The Thrill of Expired Film

Part of the reason why I returned to analog was the excitement that comes from unpredictable results. I have a much different view about this today than I did in the past.

Prior to digital, I was concerned with getting the colors right with both negative and positive film. In large part this was because I didn't have the digital safety net that I do today. 

But things are different now. I shoot my commercial jobs with digital cameras dialed in exactly as I want. The results are very predictable. That's great for jobs. But photography was beginning to lose a bit of its luster for me.

So, I've gone back to analog for some of my personal work, And to both save money, and to add spice to the process, I've been buying expired film. It's a blast, especially for color work.

My latest score: a 4-roll pack that expired in March 2005.

I'm never quite sure how the images are going to look until they return from the lab. The anticipation is both sweet and torturous. When I pick up the negatives and scans, I can hardly wait to get back to the studio to view them. And I've really enjoyed the results.

Generally speaking, I buy 4-10 rolls of a particular film at a time.
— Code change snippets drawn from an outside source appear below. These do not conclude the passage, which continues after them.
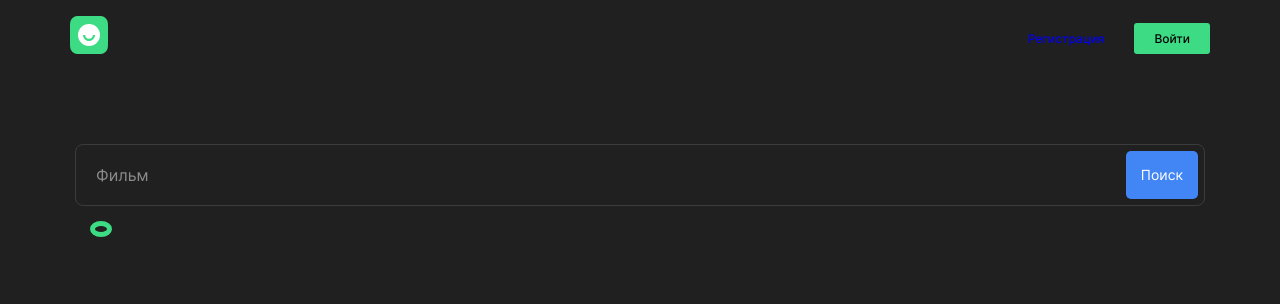
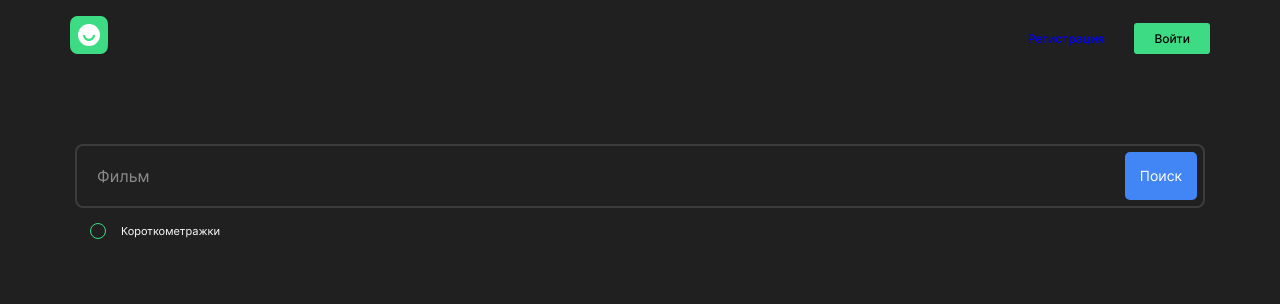
Before and after one commit to kspshnik/movies-service, a React (Create React App) app: page /films in a window 1280 px wide. Shown: the top 304 px of the page. Built offline with nearby package versions, Linux system fonts and the light colour scheme.

Commit message:
hotfix: кнопка короткометражек приведена к макету + функционал управления

```diff
--- a/src/components/MoviesPage/MoviesPage.js
+++ b/src/components/MoviesPage/MoviesPage.js
@@ -1,4 +1,4 @@
-import React from 'react';
+import React, { useState } from 'react';
 import PropTypes from 'prop-types';
 
 import SearchBar from '../SearchBar/SearchBar';
@@ -7,7 +7,7 @@ import { Movie } from '../Movie/Movie';
 
 import './MoviesPages.css';
 
-const MoviesPage = ({
+function MoviesPage({
   moviesFound,
   columns,
   onMovieLike,
@@ -15,16 +15,20 @@ const MoviesPage = ({
   term = '',
   isFiltering = false,
   onSearchSubmit,
-  onStartFiltering,
-  onStopFiltering,
-}) => (
+}) {
+  const [isShortMovies, setShortMoviesState] = useState(isFiltering);
+
+  function triggerShortFilms() {
+    setShortMoviesState(() => !isShortMovies);
+  }
+
+  return (
     <main className='movies-list'>
       <SearchBar
         term={term}
-      isFiltering={isFiltering}
+        isFiltering={isShortMovies}
         onSearchSubmit={onSearchSubmit}
-      onStartFiltering={onStartFiltering}
-      onStopFiltering={onStopFiltering} />
+        onClickRadio={triggerShortFilms} />
       <MoviesList
         component={Movie}
         allMovies={moviesFound}
@@ -33,6 +37,7 @@ const MoviesPage = ({
         onMovieDislike={onMovieDislike} />
     </main>
   );
+}
 
 MoviesPage.propTypes = {
   moviesFound: PropTypes.arrayOf(PropTypes.shape({
@@ -55,8 +60,6 @@ MoviesPage.propTypes = {
   term: PropTypes.string,
   isFiltering: PropTypes.bool,
   onSearchSubmit: PropTypes.func.isRequired,
-  onStartFiltering: PropTypes.func.isRequired,
-  onStopFiltering: PropTypes.func.isRequired,
 };
 
 MoviesPage.defaultProps = {
--- a/src/components/SearchBar/SearchBar.css
+++ b/src/components/SearchBar/SearchBar.css
@@ -11,7 +11,7 @@
 .search__form {
   box-sizing: border-box;
   border-radius: 8px;
-  border: solid 1.5px rgba(170, 170, 170, 0.2);
+  border: solid 2px rgba(170, 170, 170, 0.2);
   display: flex;
   flex-flow: row nowrap;
   justify-content: space-between;
@@ -45,14 +45,34 @@
   outline: none;
   }
 
+.search__shortfilms {
+  display: flex;
+  flex-flow: row nowrap;
+  justify-content: flex-start;
+  align-items: center;
+  align-self: flex-start;
+  }
+
 .search__radiobutton {
   width: 16px;
   height: 16px;
   border-radius: 50%;
-  border: 5px solid #3DDC84;
-  margin: 15px 0 0 15px;
+  border: 1px solid #3DDC84;
+  margin: 15px;
   background-color: transparent;
-  align-self: flex-start;
+  }
+
+
+.search__label {
+  margin: 0;
+  padding: 0;
+  font-size: 11px;
+  font-weight: 400;
+  line-height: 1.64;
+  letter-spacing: 0;
+  text-align: left;
+  color: #ffffff;
+
   }
 
 .search__radiobutton_active {
--- a/src/components/SearchBar/SearchBar.js
+++ b/src/components/SearchBar/SearchBar.js
@@ -3,15 +3,18 @@ import PropTypes from 'prop-types';
 
 import './SearchBar.css';
 
-const ShortFilmsFilter = ({ isFiltering, onStartFiltering, onStopFiltering }) => (
-  <button
-    className={isFiltering ? 'search__radiobutton search__radiobutton_active' : 'search__radiobutton'}
-    onClick={isFiltering ? onStopFiltering : onStartFiltering}
-    type='button' />
+const ShortFilmsFilter = ({ isFiltering, onClickRadio }) => (
+  <div className='search__shortfilms'>
+    <button
+      className={isFiltering ? 'search__radiobutton search__radiobutton_active' : 'search__radiobutton'}
+      onClick={onClickRadio}
+      type='button' />
+    <p className='search__label'>Короткометражки</p>
+  </div>
 );
 
 function SearchBar({
-  term = '', isFiltering = false, onSearchSubmit, onStartFiltering, onStopFiltering,
+  term = '', isFiltering = false, onSearchSubmit, onClickRadio,
 }) {
   const [searchTerm, setSearchTerm] = useState(term);
   const isSearchEmpty = () => searchTerm.length > 2;
@@ -49,24 +52,21 @@ function SearchBar({
       </form>
       <ShortFilmsFilter
         isFiltering={isFiltering}
-        onStartFiltering={onStartFiltering}
-        onStopFiltering={onStopFiltering} />
+        onClickRadio={onClickRadio} />
     </section>
   );
 }
 
 ShortFilmsFilter.propTypes = {
   isFiltering: PropTypes.bool.isRequired,
-  onStartFiltering: PropTypes.func.isRequired,
-  onStopFiltering: PropTypes.func.isRequired,
+  onClickRadio: PropTypes.func.isRequired,
 };
 
 SearchBar.propTypes = {
   term: PropTypes.string.isRequired,
   isFiltering: PropTypes.bool.isRequired,
   onSearchSubmit: PropTypes.func.isRequired,
-  onStartFiltering: PropTypes.func.isRequired,
-  onStopFiltering: PropTypes.func.isRequired,
+  onClickRadio: PropTypes.func.isRequired,
 };
 
 export default SearchBar;
```
Lines whose indentation alone changed are shown as unchanged.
I'll shoot the first roll, make notes about the results, then hang on to the others in the batch until I want that look again. 

And the fact that I'm only paying $2-$3 a roll makes it all the more enjoyable.


Analog Glass on Digital Cameras

How a Data Back Can Help Add Metadata to Your Shots